#### MATERIAL TO PROCESS

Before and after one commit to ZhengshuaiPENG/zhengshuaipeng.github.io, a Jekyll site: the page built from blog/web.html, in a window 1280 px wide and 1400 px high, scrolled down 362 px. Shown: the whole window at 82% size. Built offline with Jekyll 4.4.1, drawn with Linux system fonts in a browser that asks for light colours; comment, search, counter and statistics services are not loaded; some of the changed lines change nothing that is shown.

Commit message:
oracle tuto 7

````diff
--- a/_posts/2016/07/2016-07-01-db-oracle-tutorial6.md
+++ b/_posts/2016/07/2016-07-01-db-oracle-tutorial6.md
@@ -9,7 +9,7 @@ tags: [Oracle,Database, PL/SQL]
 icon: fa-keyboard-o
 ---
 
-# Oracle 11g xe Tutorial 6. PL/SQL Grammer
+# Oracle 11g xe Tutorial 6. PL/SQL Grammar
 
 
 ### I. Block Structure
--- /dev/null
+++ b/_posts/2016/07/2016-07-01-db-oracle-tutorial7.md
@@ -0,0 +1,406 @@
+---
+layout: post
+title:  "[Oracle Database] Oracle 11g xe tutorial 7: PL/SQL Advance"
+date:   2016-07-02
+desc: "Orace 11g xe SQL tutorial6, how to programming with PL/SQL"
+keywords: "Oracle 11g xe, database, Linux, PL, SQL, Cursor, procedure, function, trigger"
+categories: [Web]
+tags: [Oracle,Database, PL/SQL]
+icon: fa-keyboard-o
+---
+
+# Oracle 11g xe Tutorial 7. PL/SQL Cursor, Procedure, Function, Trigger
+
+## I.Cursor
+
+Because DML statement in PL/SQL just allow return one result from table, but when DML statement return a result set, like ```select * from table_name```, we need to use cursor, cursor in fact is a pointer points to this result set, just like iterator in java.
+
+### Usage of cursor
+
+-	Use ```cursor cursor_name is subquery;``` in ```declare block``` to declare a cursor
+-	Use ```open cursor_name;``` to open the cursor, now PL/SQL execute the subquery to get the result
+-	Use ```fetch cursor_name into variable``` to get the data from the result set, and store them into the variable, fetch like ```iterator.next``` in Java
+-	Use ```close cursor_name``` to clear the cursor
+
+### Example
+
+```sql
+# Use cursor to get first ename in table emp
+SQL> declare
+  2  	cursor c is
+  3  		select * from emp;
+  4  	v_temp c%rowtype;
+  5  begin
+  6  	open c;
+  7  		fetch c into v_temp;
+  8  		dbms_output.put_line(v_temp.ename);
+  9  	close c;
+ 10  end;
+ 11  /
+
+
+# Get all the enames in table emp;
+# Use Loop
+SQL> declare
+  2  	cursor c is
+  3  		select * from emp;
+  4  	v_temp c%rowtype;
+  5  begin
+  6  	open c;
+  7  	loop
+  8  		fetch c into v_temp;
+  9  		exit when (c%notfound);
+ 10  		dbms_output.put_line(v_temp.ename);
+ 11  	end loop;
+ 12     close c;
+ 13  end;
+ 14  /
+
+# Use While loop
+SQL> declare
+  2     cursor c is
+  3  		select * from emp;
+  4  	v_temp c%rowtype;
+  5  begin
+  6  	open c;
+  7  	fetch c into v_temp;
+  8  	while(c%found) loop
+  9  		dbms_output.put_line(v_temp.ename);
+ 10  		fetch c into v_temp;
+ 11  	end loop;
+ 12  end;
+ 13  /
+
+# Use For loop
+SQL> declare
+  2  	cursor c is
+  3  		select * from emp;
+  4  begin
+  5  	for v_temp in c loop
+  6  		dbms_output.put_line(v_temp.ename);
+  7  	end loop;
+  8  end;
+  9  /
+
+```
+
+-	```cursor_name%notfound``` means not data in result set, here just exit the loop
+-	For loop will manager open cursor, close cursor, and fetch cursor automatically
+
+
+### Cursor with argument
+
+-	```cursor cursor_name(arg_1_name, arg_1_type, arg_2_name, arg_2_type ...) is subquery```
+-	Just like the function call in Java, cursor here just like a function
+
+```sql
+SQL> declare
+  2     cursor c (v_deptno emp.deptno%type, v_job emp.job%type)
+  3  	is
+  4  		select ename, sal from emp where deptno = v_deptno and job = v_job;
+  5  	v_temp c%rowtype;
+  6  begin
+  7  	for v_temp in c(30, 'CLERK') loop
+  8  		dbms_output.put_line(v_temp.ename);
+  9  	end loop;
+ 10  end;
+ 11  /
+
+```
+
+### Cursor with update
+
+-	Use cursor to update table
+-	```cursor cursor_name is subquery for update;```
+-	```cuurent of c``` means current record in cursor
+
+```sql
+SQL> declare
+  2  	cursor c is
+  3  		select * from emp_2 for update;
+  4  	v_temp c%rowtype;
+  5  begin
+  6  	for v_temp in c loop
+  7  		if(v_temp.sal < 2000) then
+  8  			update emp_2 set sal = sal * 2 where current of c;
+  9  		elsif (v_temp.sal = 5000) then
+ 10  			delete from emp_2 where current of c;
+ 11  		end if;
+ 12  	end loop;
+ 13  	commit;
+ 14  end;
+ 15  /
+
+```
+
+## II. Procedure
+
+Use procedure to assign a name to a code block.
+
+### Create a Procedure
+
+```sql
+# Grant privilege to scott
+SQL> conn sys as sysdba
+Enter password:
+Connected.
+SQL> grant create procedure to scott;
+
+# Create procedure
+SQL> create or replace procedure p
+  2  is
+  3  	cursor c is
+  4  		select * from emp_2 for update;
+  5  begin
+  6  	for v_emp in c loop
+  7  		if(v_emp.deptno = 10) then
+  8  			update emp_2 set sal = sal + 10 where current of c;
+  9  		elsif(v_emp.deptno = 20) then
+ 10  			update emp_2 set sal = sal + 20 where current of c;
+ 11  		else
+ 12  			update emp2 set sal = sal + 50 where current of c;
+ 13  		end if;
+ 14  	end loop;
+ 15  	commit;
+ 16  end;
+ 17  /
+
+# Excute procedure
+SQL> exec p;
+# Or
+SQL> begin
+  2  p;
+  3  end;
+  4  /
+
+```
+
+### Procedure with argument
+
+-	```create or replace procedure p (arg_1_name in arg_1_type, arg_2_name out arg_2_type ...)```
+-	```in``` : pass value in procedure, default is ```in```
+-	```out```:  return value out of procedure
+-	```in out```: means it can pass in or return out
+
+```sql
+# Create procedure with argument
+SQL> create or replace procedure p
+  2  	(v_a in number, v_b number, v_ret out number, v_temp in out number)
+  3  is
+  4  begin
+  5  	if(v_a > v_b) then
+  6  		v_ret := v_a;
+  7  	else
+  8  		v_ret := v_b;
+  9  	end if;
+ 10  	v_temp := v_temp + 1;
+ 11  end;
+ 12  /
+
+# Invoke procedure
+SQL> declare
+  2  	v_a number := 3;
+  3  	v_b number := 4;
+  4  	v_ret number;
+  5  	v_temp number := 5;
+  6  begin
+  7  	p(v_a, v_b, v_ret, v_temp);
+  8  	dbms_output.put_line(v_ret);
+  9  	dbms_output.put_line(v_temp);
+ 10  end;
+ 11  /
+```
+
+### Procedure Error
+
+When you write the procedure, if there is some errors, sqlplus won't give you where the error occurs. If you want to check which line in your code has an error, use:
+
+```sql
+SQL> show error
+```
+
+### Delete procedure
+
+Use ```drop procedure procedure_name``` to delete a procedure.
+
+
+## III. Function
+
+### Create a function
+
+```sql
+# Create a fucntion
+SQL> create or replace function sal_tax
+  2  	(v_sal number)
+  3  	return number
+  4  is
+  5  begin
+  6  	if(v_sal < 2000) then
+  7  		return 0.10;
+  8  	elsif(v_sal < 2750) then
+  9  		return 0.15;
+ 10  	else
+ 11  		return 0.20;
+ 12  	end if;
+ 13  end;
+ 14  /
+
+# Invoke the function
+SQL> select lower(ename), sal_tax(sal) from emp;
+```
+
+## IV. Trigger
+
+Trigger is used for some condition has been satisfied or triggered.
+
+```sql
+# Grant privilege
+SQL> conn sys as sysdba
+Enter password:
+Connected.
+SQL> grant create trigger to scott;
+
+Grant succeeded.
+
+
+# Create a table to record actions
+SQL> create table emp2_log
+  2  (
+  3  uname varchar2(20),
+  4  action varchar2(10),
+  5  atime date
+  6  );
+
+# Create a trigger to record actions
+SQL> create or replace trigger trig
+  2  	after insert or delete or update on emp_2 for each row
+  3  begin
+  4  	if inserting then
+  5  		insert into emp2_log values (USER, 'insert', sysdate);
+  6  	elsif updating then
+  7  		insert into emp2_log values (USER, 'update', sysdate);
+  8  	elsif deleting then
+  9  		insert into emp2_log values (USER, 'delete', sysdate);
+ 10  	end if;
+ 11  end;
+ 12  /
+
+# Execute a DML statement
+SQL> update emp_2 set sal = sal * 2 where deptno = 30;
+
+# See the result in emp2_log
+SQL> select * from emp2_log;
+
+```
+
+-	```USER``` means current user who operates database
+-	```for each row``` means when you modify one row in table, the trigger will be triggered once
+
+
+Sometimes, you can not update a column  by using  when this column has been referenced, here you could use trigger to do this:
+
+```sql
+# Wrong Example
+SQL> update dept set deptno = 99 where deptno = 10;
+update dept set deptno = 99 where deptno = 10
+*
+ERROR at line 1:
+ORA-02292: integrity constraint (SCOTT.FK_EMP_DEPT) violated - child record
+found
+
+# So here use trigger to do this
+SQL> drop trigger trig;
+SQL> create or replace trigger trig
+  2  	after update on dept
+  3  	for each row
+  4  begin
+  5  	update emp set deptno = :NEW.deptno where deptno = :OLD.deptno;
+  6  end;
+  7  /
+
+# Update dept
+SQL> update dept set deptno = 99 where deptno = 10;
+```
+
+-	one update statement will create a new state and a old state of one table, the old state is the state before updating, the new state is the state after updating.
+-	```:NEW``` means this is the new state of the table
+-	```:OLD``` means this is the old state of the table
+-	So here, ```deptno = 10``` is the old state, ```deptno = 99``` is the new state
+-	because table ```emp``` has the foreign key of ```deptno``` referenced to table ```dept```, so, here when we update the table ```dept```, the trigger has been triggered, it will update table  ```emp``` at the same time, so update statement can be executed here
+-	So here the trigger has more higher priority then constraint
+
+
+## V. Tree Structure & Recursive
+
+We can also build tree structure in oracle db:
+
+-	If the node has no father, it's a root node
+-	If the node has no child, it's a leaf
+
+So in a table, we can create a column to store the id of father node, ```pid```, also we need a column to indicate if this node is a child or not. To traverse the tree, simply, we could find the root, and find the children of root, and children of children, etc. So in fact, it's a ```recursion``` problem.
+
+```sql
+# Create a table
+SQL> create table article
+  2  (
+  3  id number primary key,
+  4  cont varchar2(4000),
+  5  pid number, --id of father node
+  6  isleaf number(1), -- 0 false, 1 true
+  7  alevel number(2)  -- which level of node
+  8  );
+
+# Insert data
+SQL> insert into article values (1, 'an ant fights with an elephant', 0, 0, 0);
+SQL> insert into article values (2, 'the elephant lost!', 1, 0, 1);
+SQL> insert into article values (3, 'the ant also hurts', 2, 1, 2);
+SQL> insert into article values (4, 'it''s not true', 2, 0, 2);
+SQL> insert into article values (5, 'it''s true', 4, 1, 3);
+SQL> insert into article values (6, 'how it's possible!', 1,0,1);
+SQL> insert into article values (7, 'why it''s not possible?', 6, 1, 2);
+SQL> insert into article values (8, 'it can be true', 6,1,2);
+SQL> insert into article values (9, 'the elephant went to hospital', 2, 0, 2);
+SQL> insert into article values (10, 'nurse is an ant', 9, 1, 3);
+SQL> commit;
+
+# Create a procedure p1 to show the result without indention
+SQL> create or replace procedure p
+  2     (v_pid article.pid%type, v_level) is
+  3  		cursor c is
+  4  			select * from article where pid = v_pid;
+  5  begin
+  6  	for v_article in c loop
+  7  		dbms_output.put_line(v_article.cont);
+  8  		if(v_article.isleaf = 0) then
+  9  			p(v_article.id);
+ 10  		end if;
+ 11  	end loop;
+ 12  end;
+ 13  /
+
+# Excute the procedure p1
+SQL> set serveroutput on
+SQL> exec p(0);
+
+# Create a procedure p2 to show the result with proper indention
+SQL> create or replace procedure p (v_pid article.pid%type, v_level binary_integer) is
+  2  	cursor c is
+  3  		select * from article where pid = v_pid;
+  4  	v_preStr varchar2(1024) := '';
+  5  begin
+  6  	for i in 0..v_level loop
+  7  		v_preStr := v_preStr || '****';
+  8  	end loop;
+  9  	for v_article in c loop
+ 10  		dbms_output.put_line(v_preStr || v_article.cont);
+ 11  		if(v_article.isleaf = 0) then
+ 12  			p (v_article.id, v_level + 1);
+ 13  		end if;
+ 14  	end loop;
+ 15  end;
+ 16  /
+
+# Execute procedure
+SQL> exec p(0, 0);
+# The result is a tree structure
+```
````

########

The answer is the number of lines in the preceding material that hold "true"; write that number and nothing else.

4